  1. Paula Drieci Says:

    Very good info Barbara! The point about instructional objectives being important for designers/trainers/etc is especially good – they are great for making sure WE stay on track/follow up with what we want to accomplish, but can be confusing for the learner.

  2. Dr. Mike Says:

    I respectfully disagree with “writing objectives to reflect job performance” as a matter of routine. You can only reflect what you can actually control; training organizations are usually not able to take employees up to the skilled performance levels that are implied by this tactic. This would means one is taking on more responsibility than one can deliver, unless the training includes supervision of learning during performance on the job.

    Knowledge transfer alone will not automatically translate to skill; only practice reliably builds skill. It is simply too expensive to replicate or simulate the job environment and give students the opportunity to practice, so, it rarely happens. Training organizations that speak “skills” to persuade funding managers, but only delivery “knowledge” are destined to get gutted when they fail, or just cut as expensive overhead during downturns.

    It will also take managers off the hook for planning job assignments, coaching, feedback & supervision that MUST take place to reach skill levels. It is a rare occurrence for trainers or instructional designers to be able to build a path that includes managing learning in the workplace.
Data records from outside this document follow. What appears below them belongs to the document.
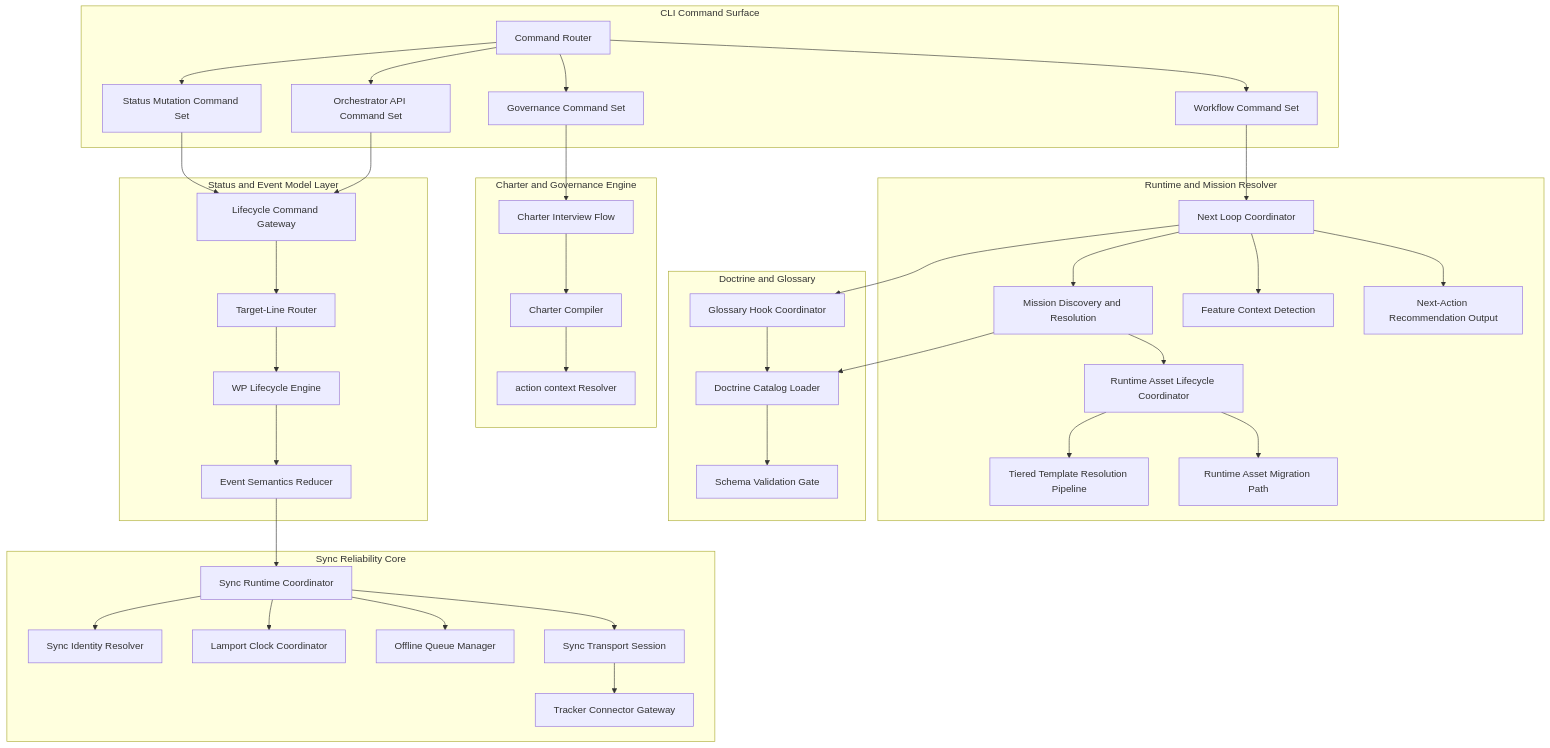
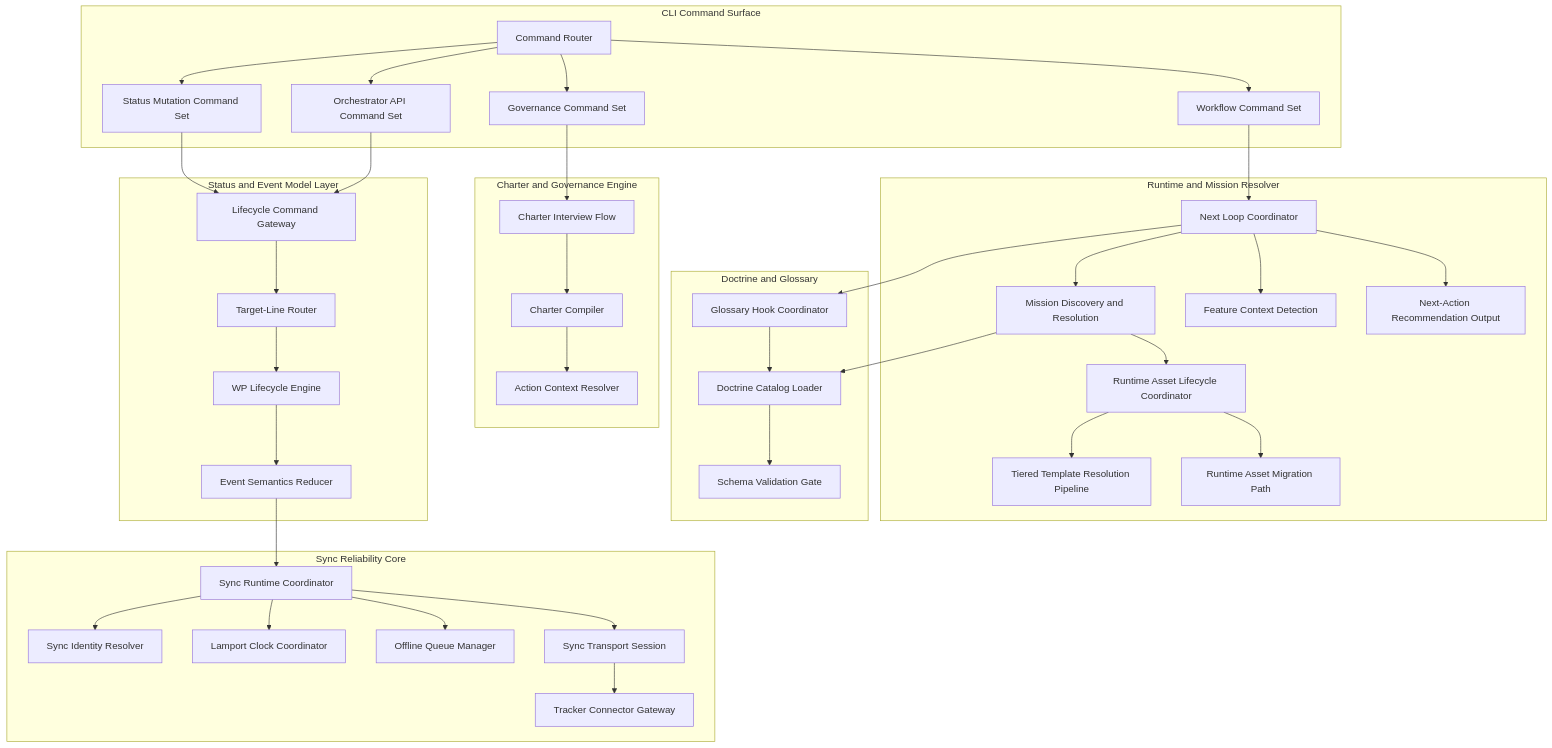
Before and after one commit to Priivacy-ai/spec-kitty: the first of 6 diagrams in docs/architecture/03_components/README.md, drawn with Mermaid. The commit also changed other lines of this file and 24 other files, not shown here.

````diff
--- a/docs/architecture/03_components/README.md
+++ b/docs/architecture/03_components/README.md
@@ -31,82 +31,82 @@
 ```mermaid
 flowchart TB
     subgraph CLI["CLI Command Surface"]
       router[Command Router]
       workflow[Workflow Command Set]
       statusCmd[Status Mutation Command Set]
       governanceCmd[Governance Command Set]
       apiCmd[Orchestrator API Command Set]
     end
 
     subgraph Runtime["Runtime and Mission Resolver"]
       nextLoop[Next Loop Coordinator]
       missionResolve[Mission Discovery and Resolution]
       runtimeAsset[Runtime Asset Lifecycle Coordinator]
       templateResolve[Tiered Template Resolution Pipeline]
       runtimeMigration[Runtime Asset Migration Path]
       featureCtx[Feature Context Detection]
       decisionOut[Next-Action Recommendation Output]
     end
 
     subgraph Governance["Charter and Governance Engine"]
       interview[Charter Interview Flow]
       compile[Charter Compiler]
-      ctxResolve[action context Resolver]
+      ctxResolve[Action Context Resolver]
     end
 
     subgraph Knowledge["Doctrine and Glossary"]
       doctrineCatalog[Doctrine Catalog Loader]
       schemaGate[Schema Validation Gate]
       glossaryHook[Glossary Hook Coordinator]
     end
 
     subgraph State["Status and Event Model Layer"]
       lifecycleGateway[Lifecycle Command Gateway]
       targetRouter[Target-Line Router]
       wpLifecycle[WP Lifecycle Engine]
       eventSemantics[Event Semantics Reducer]
     end
 
     subgraph Sync["Sync Reliability Core"]
       syncRuntime[Sync Runtime Coordinator]
       syncIdentity[Sync Identity Resolver]
       syncClock[Lamport Clock Coordinator]
       syncQueue[Offline Queue Manager]
       syncTransport[Sync Transport Session]
       trackerGateway[Tracker Connector Gateway]
     end
 
     router --> workflow
     router --> statusCmd
     router --> governanceCmd
     router --> apiCmd
 
     workflow --> nextLoop
     nextLoop --> missionResolve
     missionResolve --> runtimeAsset
     runtimeAsset --> templateResolve
     runtimeAsset --> runtimeMigration
     nextLoop --> featureCtx
     nextLoop --> decisionOut
 
     governanceCmd --> interview
     interview --> compile
     compile --> ctxResolve
 
     missionResolve --> doctrineCatalog
     doctrineCatalog --> schemaGate
     nextLoop --> glossaryHook
     glossaryHook --> doctrineCatalog
 
     statusCmd --> lifecycleGateway
     apiCmd --> lifecycleGateway
     lifecycleGateway --> targetRouter
     targetRouter --> wpLifecycle
     wpLifecycle --> eventSemantics
     eventSemantics --> syncRuntime
     syncRuntime --> syncIdentity
     syncRuntime --> syncClock
     syncRuntime --> syncQueue
     syncRuntime --> syncTransport
     syncTransport --> trackerGateway
 ```
````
    Hand these performance objectives off to managers and help them plan their workforce development process and infrastructure accordingly.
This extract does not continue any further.